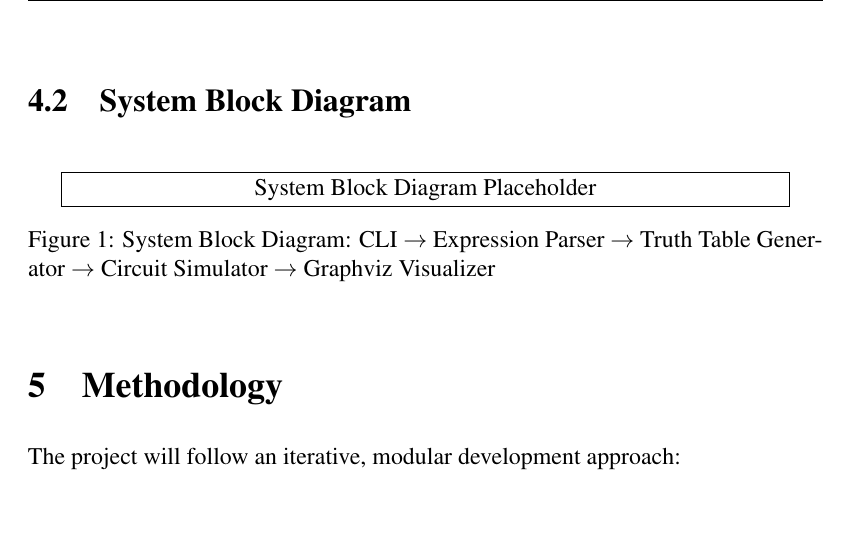
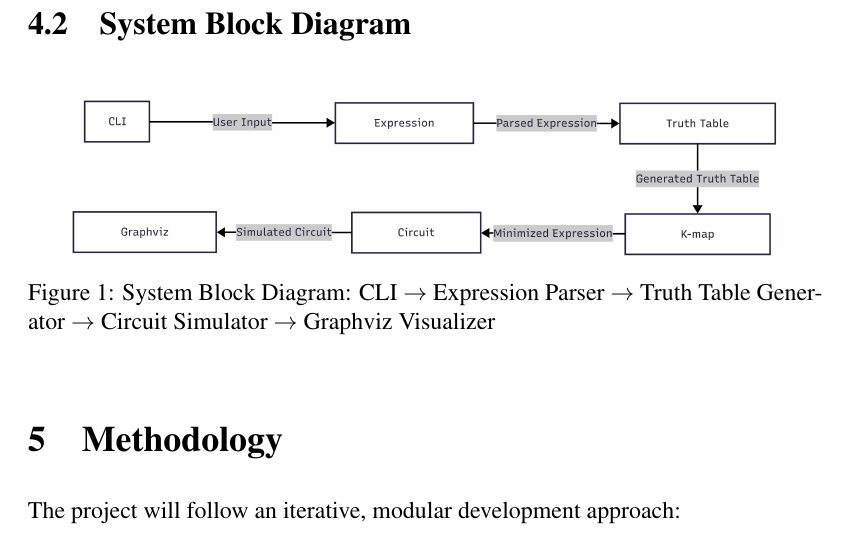
Before and after one commit to ECH3qELCKLsI1rH/digitalLogicSuiteProposal, a LaTeX document (main.tex, which reads sections/proposedSystem.tex): part of page 6 of 7, cut so that both start at the same text. Compiled offline with pdfLaTeX.

Commit message:
Added Block Diagram

```diff
--- a/sections/proposedSystem.tex
+++ b/sections/proposedSystem.tex
@@ -13,10 +13,9 @@ The suite consists of several core modules:
 \end{itemize}
 The suite is implemented using C++ OOP concepts, with each module encapsulated as a class or set of classes.
 
+
 \subsection{System Block Diagram}
 \begin{figure}[ht!]
     \centering
-    % Placeholder for system block diagram
-    % \includegraphics[width=0.9\textwidth]{images/system_block_diagram.png}
-    \fbox{\parbox{0.9\textwidth}{\centering System Block Diagram Placeholder}}
+    \includegraphics[width=0.9\textwidth]{images/inverted_C.png}
     \caption{System Block Diagram: CLI $\rightarrow$ Expression Parser $\rightarrow$ Truth Table Generator $\rightarrow$ Circuit Simulator $\rightarrow$ Graphviz Visualizer}
```
Also changed, not shown: images/inverted_C.png (added), main.pdf, sections/proposedSystem.tex (2 more changed lines), 5 other files.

====

"centering" is the word to look for; copy every line of the data that has it.

     \centering
-    \fbox{\parbox{0.9\textwidth}{\centering System Block Diagram Placeholder}}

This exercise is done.